Tickets to the Yayoi Kusama: Infinity Mirror Rooms at the Tate Modern are often sold out. People are desperate to see the famed work of the celebrated Japanese artist.
So much so, that the exhibition within The George Economou Gallery has been extended to 28 April 2024.
Within it, there is artwork and two immersive infinity rooms to discover.
The first, Infinity Mirrored Room – Filled with the Brilliance of Life. This room is one of Kusama’s largest installations and was made for her 2012 retrospective at Tate Modern.
The second, Chandelier of Grief. This room creates the illusion of a boundless universe of rotating crystal chandeliers.
What did I think of the Yayoi Kusama: Infinity Mirror Rooms?
Unfortunately, both infinity rooms have a time limit of only two minutes (although you can queue again).
I have to say, I found this exhibition underwhelming. The installations are small and the time limit didn’t add to a great experience. Although it is charming, I was expecting more from the famed artist.
The most interesting part was the photography and video that graced the gallery walls. Each with context, this media illustrated the life and tribulations of Kusuma. It was an interesting timeline and snapshot of her lived experience.
It saddened me to hear of her great struggle with her mental health.
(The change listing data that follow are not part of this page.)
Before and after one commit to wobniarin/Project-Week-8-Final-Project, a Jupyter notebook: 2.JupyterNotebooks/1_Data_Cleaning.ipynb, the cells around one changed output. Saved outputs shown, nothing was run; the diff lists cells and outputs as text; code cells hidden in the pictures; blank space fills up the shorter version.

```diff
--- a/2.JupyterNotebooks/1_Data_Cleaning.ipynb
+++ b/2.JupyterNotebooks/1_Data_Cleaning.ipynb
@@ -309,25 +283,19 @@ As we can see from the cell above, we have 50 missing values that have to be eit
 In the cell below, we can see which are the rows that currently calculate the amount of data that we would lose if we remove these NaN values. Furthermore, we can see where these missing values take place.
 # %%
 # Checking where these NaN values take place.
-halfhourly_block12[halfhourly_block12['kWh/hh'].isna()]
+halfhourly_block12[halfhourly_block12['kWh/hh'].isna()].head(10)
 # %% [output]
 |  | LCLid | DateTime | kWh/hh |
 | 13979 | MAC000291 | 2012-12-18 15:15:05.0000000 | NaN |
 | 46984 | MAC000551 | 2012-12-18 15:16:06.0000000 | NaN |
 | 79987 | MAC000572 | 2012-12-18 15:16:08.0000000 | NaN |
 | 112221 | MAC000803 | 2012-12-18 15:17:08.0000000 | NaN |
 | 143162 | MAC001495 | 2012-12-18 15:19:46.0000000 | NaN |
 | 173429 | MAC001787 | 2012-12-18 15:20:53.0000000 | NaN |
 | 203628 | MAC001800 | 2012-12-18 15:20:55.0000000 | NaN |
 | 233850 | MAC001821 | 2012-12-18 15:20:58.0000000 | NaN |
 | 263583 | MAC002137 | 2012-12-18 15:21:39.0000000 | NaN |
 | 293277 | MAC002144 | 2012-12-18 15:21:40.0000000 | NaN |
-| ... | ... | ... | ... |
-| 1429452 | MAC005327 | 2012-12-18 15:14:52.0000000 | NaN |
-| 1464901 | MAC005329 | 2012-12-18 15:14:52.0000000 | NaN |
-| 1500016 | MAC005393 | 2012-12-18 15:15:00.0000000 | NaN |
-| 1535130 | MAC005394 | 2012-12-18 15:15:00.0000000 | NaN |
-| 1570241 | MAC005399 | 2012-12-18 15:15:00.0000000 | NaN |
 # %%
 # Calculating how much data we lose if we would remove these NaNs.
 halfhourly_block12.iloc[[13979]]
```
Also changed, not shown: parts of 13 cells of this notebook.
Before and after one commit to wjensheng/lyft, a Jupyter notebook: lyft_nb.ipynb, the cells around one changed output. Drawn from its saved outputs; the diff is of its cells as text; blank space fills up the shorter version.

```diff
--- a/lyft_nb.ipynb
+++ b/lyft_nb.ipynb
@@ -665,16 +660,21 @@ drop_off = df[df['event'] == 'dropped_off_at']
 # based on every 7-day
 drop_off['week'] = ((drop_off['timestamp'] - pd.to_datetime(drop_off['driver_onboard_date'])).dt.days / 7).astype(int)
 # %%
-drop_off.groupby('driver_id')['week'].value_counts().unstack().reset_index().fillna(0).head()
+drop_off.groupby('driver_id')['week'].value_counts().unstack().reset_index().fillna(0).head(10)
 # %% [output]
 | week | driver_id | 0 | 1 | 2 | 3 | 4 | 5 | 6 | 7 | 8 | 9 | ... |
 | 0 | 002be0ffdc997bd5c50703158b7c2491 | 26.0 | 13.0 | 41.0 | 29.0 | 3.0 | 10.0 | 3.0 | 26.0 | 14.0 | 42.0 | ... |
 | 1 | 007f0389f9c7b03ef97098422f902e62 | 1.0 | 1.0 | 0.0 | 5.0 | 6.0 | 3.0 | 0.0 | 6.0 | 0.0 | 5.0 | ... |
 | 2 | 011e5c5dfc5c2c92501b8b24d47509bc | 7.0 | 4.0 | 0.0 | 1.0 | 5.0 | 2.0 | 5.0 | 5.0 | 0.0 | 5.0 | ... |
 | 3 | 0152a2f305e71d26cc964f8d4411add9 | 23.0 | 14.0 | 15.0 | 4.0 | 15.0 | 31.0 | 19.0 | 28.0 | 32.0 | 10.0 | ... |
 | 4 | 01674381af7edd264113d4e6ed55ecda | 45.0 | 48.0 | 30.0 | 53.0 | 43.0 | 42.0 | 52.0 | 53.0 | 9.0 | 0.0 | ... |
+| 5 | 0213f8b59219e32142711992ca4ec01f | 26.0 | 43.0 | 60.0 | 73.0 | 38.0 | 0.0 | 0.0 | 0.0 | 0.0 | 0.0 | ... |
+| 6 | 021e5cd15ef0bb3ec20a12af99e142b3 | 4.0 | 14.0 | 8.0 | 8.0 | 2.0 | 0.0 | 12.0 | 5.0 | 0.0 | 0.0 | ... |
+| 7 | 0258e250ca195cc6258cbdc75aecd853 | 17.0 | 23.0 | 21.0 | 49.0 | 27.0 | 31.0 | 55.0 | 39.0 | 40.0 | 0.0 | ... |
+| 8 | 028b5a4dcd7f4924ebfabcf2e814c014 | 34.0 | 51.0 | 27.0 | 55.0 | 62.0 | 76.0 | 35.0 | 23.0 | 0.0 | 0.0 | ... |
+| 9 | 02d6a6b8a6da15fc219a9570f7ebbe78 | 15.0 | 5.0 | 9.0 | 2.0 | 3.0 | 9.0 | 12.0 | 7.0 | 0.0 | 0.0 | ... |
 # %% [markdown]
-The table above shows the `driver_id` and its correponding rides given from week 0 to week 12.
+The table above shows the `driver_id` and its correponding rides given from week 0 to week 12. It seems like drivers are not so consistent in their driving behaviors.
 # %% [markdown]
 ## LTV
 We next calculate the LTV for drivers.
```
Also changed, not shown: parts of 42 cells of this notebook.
Although, it’s wonderful that she finds her art as a source of therapy.
Who is Yayoi Kusama?
Yayoi Kusama is revered by many as the most famous contemporary Japanese artist.
Born in Matsumoto, Japan in 1929, Kusama came to international acclaim while living in New York in the 60s. Since her discovery, her eccentric artwork has been celebrated by the masses. This includes a portfolio of paintings, sculptures, fashion design, writing and installations.
Kusama returned to Japan in the 70s. Having spent the last four decades living voluntarily in a Tokyo psychiatric hospital, she continues to work from her workshop to this day.
Exhibition dates and entry cost
Yayoi Kusama: Infinity Mirror Rooms are open until 28 April 2024. Tickets cost:
- £10 for general entry
- £5 for Tate Collective (16-25)
- Free with a Members ticket